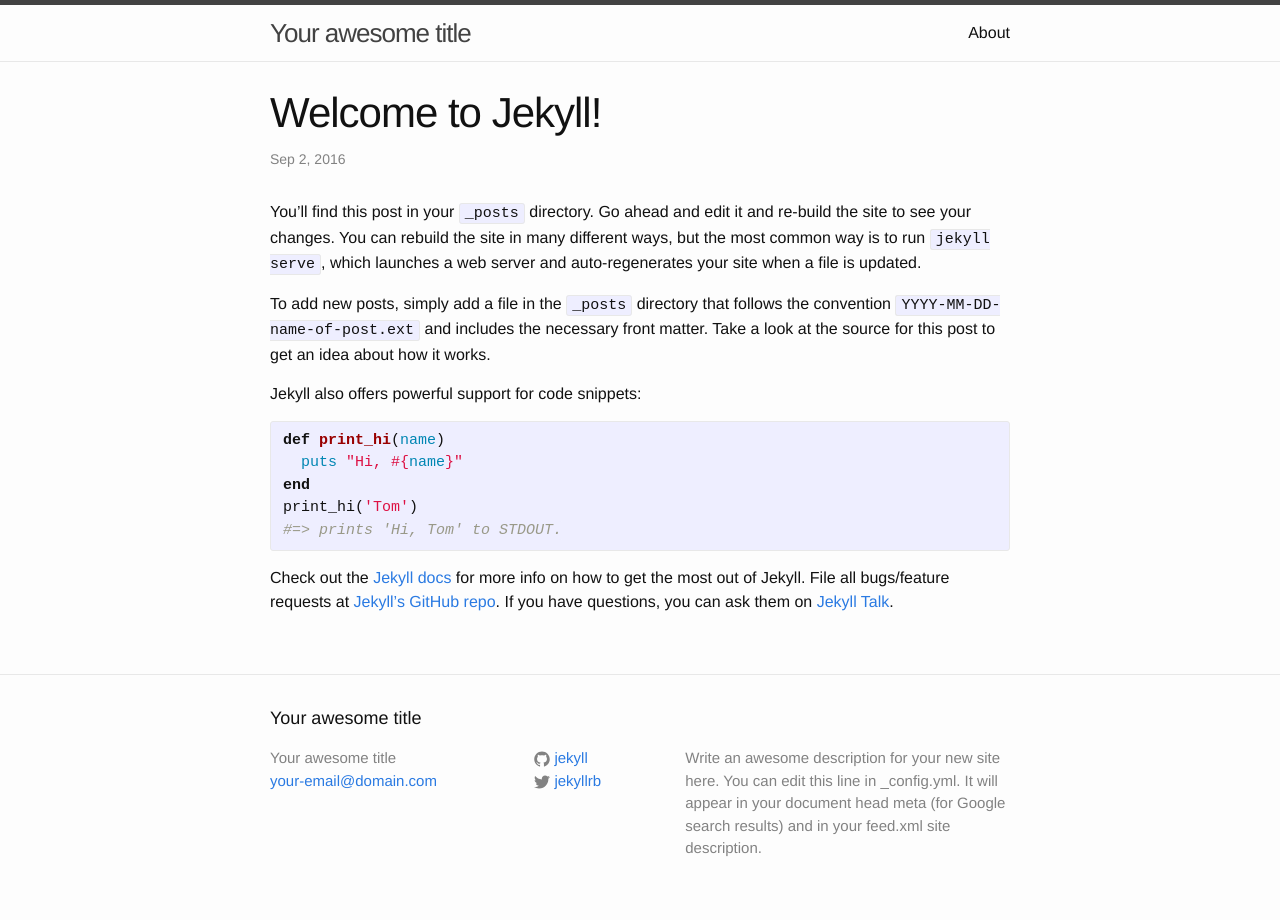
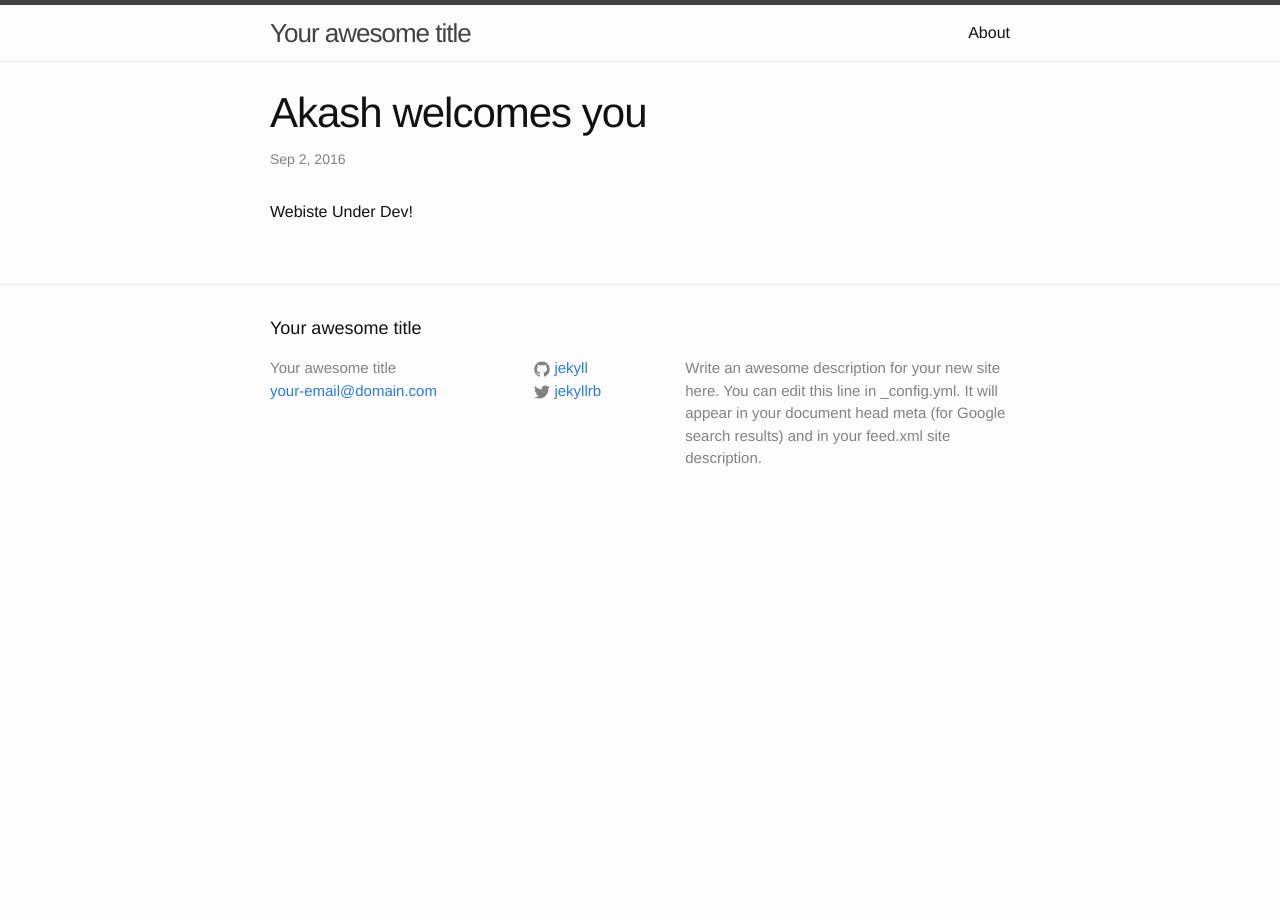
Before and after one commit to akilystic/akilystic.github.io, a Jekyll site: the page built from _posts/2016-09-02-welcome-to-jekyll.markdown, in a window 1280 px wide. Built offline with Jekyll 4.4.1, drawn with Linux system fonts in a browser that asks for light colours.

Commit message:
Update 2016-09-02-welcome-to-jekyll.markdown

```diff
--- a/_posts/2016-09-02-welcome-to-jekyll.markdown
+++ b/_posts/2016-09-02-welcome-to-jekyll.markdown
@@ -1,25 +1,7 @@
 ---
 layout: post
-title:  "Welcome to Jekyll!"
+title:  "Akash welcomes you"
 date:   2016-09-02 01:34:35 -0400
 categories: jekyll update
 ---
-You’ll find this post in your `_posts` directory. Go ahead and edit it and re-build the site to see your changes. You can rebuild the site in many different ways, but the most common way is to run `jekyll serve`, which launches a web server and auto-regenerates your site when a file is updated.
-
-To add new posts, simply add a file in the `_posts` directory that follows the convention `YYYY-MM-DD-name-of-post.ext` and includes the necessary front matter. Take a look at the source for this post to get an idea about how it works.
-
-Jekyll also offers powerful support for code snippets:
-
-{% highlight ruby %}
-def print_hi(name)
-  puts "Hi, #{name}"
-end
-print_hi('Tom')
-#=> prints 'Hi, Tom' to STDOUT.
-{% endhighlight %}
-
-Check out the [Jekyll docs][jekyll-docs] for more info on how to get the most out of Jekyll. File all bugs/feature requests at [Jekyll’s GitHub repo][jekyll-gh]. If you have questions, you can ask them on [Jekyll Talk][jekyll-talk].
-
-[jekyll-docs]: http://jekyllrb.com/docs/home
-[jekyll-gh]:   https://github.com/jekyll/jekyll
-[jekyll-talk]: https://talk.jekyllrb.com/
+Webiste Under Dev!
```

Assigned task:
What is needed here is an exact repetition of the listing above, pictures excluded.

Answer section:
Before and after one commit to akilystic/akilystic.github.io, a Jekyll site: the page built from _posts/2016-09-02-welcome-to-jekyll.markdown, in a window 1280 px wide. Built offline with Jekyll 4.4.1, drawn with Linux system fonts in a browser that asks for light colours.

Commit message:
Update 2016-09-02-welcome-to-jekyll.markdown

```diff
--- a/_posts/2016-09-02-welcome-to-jekyll.markdown
+++ b/_posts/2016-09-02-welcome-to-jekyll.markdown
@@ -1,25 +1,7 @@
 ---
 layout: post
-title:  "Welcome to Jekyll!"
+title:  "Akash welcomes you"
 date:   2016-09-02 01:34:35 -0400
 categories: jekyll update
 ---
-You’ll find this post in your `_posts` directory. Go ahead and edit it and re-build the site to see your changes. You can rebuild the site in many different ways, but the most common way is to run `jekyll serve`, which launches a web server and auto-regenerates your site when a file is updated.
-
-To add new posts, simply add a file in the `_posts` directory that follows the convention `YYYY-MM-DD-name-of-post.ext` and includes the necessary front matter. Take a look at the source for this post to get an idea about how it works.
-
-Jekyll also offers powerful support for code snippets:
-
-{% highlight ruby %}
-def print_hi(name)
-  puts "Hi, #{name}"
-end
-print_hi('Tom')
-#=> prints 'Hi, Tom' to STDOUT.
-{% endhighlight %}
-
-Check out the [Jekyll docs][jekyll-docs] for more info on how to get the most out of Jekyll. File all bugs/feature requests at [Jekyll’s GitHub repo][jekyll-gh]. If you have questions, you can ask them on [Jekyll Talk][jekyll-talk].
-
-[jekyll-docs]: http://jekyllrb.com/docs/home
-[jekyll-gh]:   https://github.com/jekyll/jekyll
-[jekyll-talk]: https://talk.jekyllrb.com/
+Webiste Under Dev!
```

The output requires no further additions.